DATA FOR THIS TASK:
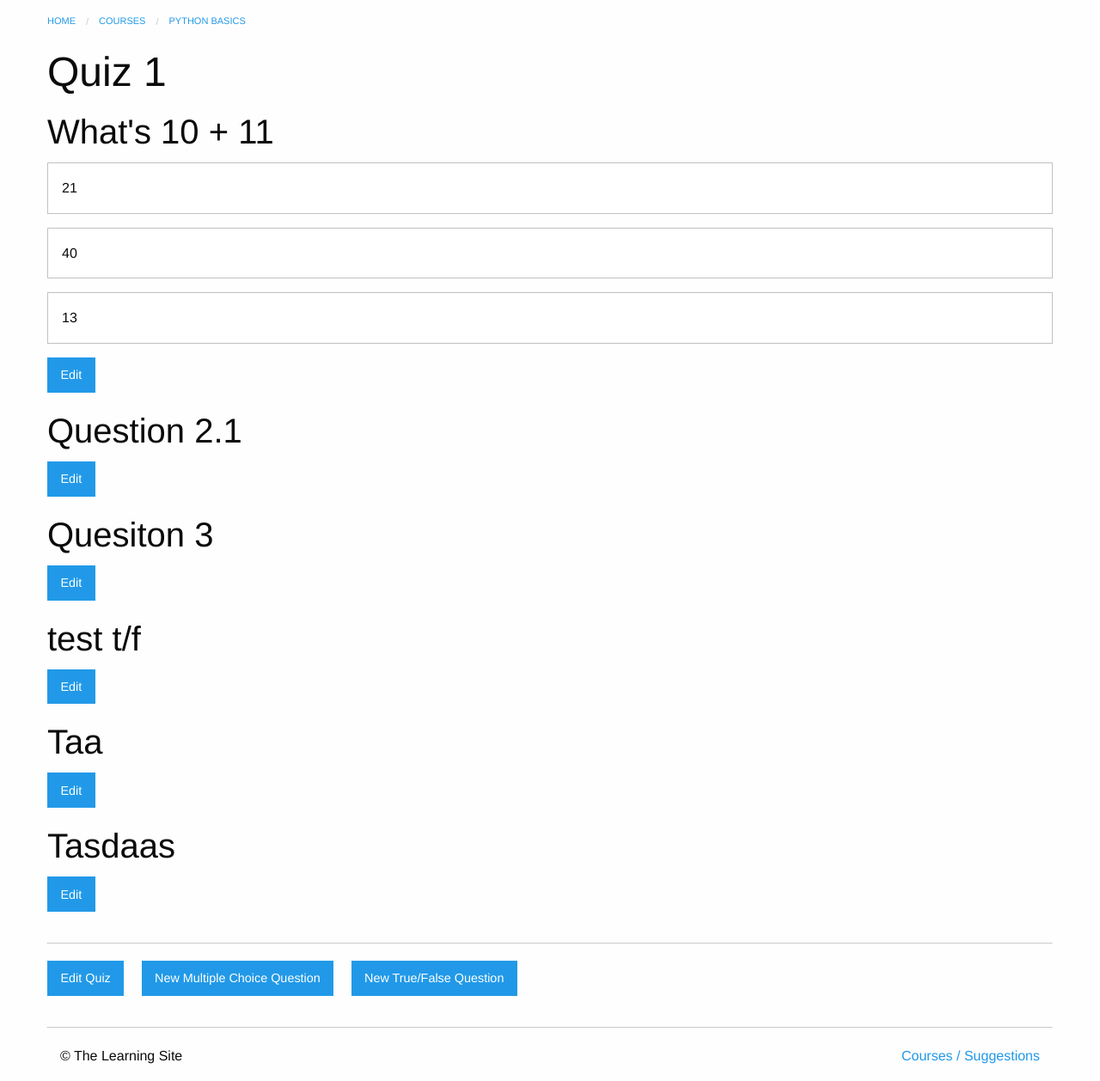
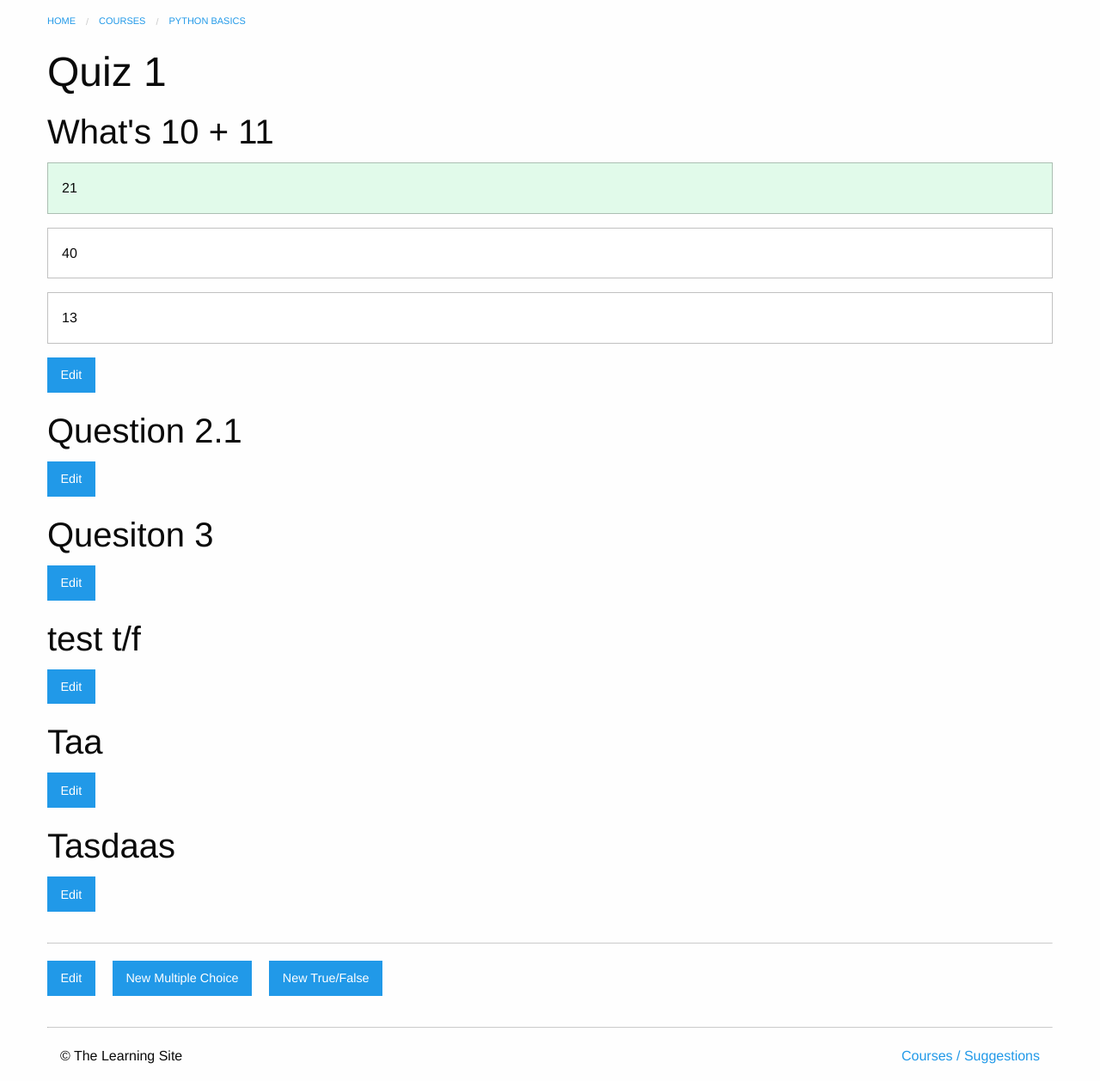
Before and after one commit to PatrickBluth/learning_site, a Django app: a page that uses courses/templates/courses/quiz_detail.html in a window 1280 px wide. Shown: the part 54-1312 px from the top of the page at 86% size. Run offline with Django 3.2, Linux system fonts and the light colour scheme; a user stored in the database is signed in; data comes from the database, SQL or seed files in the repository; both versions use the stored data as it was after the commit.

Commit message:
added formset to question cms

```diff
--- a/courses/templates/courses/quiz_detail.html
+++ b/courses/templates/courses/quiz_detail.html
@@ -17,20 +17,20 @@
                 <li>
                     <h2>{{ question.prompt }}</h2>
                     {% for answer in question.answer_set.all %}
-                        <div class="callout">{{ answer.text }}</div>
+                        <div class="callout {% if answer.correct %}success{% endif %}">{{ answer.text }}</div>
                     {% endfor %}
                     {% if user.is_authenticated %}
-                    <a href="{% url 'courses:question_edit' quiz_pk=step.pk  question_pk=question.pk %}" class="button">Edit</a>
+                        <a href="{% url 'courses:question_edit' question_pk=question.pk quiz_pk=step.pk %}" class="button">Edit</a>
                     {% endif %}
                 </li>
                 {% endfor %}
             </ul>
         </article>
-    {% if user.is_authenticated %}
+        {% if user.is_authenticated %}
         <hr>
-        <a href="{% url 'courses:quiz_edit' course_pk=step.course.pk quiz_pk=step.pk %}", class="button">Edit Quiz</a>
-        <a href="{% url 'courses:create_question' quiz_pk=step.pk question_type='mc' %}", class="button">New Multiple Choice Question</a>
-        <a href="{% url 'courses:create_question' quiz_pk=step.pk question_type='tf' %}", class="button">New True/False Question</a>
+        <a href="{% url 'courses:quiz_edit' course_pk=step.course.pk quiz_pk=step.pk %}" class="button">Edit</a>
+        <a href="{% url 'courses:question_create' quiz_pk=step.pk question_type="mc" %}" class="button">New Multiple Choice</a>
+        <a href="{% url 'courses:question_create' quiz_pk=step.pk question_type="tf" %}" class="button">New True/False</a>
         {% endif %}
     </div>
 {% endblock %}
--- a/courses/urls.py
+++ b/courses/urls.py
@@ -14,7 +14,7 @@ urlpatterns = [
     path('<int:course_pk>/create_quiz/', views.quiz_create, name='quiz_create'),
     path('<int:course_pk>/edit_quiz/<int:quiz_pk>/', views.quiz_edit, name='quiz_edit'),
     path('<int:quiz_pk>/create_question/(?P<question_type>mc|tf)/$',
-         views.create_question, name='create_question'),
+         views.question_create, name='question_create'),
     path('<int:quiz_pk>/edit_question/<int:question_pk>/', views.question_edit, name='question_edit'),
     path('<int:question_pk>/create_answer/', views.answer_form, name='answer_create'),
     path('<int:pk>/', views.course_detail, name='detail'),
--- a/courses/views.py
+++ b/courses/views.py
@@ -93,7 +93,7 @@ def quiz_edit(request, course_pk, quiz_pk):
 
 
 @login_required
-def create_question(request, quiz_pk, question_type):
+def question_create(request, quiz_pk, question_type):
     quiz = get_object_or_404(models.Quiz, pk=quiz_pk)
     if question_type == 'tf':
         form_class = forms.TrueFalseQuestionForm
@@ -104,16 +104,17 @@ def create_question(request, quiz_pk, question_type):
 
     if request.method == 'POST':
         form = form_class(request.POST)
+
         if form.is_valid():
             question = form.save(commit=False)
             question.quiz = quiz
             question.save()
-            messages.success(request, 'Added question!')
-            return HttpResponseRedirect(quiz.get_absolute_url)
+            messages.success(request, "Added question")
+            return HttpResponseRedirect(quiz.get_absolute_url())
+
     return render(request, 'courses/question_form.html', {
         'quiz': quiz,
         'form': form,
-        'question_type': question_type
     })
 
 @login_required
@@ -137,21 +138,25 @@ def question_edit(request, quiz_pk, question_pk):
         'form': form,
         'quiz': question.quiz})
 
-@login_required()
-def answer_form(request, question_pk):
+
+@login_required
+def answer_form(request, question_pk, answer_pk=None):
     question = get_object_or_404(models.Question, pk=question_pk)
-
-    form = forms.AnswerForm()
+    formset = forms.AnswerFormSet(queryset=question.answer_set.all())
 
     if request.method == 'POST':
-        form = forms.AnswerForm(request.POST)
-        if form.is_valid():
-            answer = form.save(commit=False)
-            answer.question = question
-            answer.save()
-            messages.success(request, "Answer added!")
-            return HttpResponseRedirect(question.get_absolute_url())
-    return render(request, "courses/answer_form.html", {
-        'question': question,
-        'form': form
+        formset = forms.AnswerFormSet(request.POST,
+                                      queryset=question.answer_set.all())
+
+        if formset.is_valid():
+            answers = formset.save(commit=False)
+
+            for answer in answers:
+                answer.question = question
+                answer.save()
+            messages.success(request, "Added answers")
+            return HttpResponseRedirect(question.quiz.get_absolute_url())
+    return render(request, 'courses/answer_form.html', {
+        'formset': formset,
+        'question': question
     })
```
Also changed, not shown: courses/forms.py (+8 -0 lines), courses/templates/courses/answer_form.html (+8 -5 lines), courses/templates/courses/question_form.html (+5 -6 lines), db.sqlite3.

...

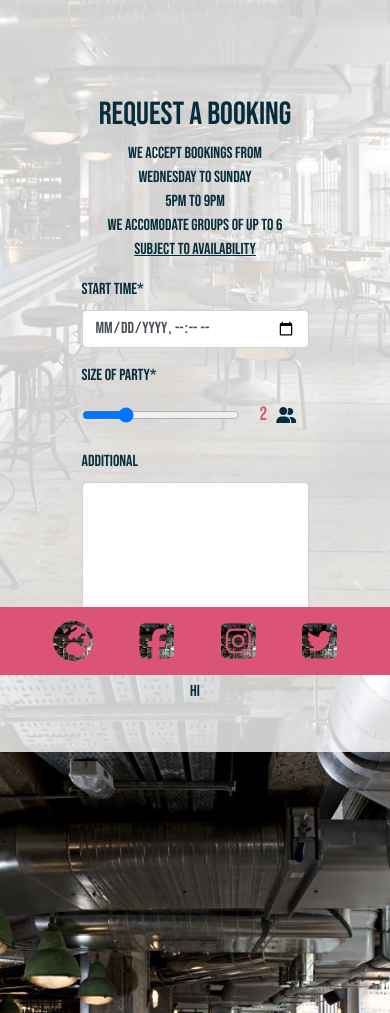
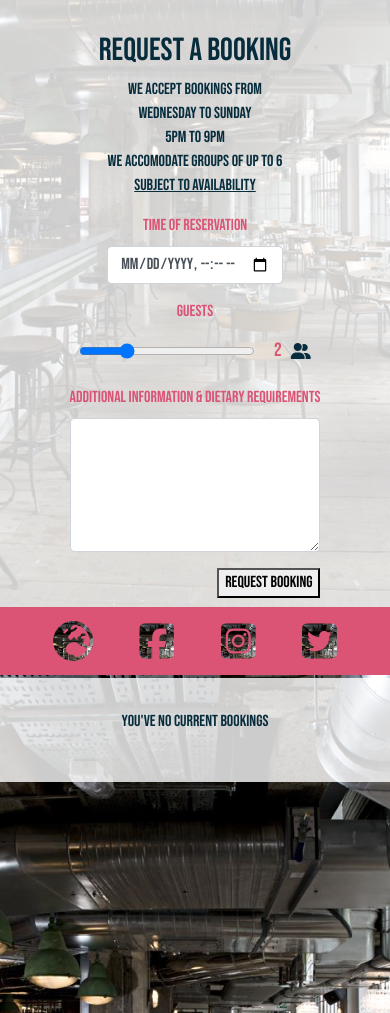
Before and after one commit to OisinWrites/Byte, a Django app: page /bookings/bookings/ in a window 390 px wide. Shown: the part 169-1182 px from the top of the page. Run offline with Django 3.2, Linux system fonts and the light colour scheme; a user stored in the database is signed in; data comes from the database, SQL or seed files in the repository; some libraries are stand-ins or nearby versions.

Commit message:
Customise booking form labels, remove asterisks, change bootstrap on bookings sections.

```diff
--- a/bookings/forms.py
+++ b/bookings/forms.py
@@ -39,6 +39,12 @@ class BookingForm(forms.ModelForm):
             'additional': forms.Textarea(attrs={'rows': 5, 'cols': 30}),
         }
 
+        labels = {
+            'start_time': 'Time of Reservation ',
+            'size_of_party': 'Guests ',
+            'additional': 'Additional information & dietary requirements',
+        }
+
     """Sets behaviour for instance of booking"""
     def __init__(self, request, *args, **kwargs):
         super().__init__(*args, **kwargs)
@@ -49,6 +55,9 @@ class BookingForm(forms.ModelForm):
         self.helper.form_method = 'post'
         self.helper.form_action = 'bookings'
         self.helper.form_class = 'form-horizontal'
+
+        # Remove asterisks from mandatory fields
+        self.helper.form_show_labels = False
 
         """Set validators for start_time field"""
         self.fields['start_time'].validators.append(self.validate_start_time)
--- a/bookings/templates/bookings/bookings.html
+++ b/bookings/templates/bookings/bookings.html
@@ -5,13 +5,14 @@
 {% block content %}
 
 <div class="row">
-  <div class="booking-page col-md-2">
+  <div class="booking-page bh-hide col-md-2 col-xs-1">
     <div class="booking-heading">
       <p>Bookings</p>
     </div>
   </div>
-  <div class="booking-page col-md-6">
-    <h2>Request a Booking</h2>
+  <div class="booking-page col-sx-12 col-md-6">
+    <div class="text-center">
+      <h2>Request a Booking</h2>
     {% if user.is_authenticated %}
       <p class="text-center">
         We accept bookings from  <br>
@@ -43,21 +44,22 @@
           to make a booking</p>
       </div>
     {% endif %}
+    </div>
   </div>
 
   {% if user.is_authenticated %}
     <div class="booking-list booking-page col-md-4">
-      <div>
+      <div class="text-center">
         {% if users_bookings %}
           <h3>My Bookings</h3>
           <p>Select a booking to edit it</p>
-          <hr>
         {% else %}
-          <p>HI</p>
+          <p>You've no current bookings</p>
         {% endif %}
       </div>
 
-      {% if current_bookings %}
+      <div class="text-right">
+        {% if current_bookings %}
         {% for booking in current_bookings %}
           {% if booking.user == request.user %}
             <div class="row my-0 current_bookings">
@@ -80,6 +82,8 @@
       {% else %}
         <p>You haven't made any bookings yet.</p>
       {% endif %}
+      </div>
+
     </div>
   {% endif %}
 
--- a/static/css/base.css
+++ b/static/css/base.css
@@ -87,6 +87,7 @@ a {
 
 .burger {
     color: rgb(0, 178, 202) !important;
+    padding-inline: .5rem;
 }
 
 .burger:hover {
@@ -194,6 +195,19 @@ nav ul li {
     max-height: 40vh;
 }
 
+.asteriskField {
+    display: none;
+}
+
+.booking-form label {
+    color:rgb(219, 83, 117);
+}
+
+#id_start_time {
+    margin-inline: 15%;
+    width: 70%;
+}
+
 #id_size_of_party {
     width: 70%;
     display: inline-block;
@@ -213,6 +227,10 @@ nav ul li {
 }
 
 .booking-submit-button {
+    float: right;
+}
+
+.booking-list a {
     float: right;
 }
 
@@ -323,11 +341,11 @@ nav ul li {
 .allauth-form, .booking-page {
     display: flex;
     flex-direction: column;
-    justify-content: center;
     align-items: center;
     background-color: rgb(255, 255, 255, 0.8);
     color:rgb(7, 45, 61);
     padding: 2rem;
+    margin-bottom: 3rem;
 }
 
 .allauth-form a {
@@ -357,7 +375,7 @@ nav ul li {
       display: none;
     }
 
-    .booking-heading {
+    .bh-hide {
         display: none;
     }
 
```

==

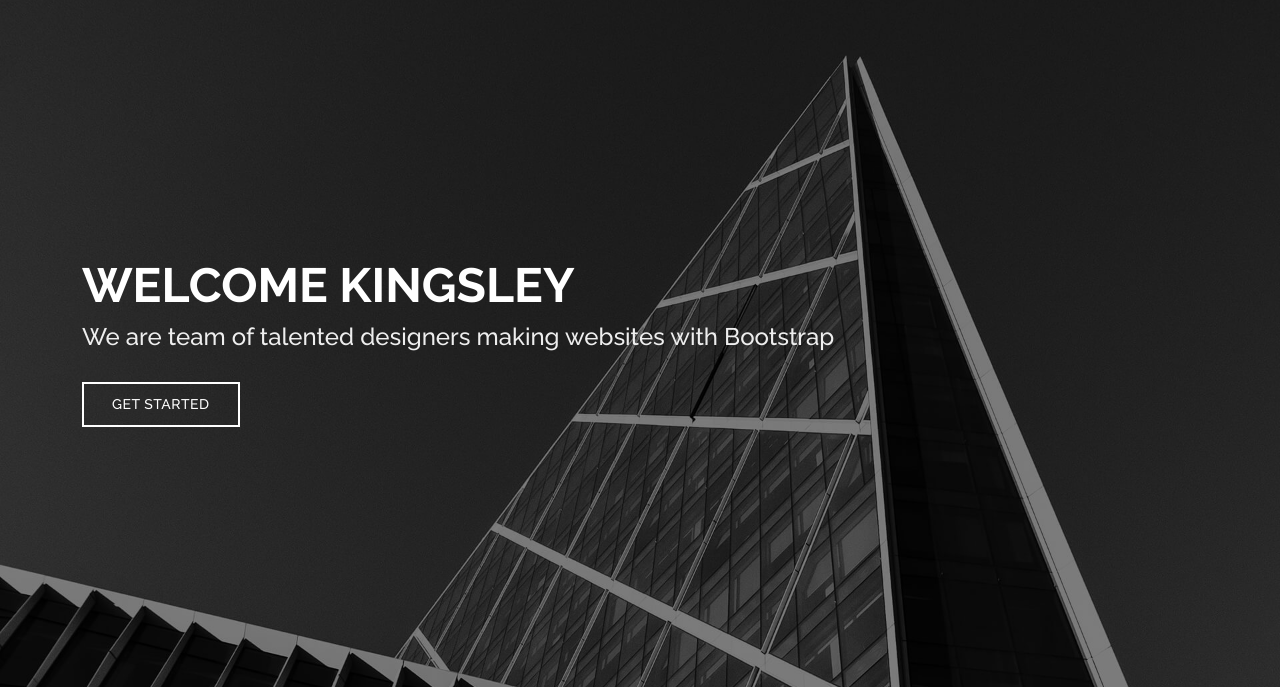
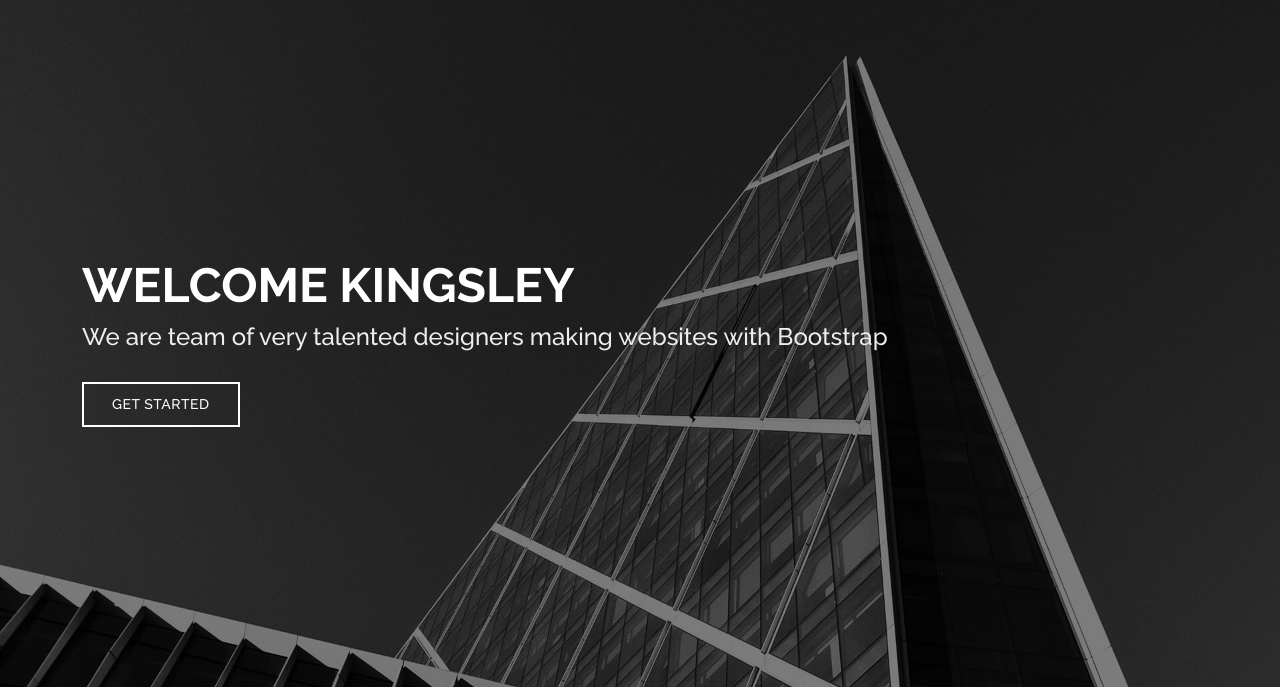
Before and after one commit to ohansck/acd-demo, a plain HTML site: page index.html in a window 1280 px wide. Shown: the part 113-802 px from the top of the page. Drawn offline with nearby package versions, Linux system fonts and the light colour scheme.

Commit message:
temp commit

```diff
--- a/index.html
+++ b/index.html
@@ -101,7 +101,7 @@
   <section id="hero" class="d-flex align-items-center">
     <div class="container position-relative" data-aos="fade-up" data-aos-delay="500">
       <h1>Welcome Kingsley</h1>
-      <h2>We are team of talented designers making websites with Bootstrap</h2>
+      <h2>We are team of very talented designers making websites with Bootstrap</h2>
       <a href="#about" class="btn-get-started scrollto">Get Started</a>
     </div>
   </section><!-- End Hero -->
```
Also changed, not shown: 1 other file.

TASK TO COMPLETE:
Please copy out each line of the material that contains the string "render".

YOUR SOLUTION:
     return render(request, 'courses/question_form.html', {
-    return render(request, "courses/answer_form.html", {
+    return render(request, 'courses/answer_form.html', {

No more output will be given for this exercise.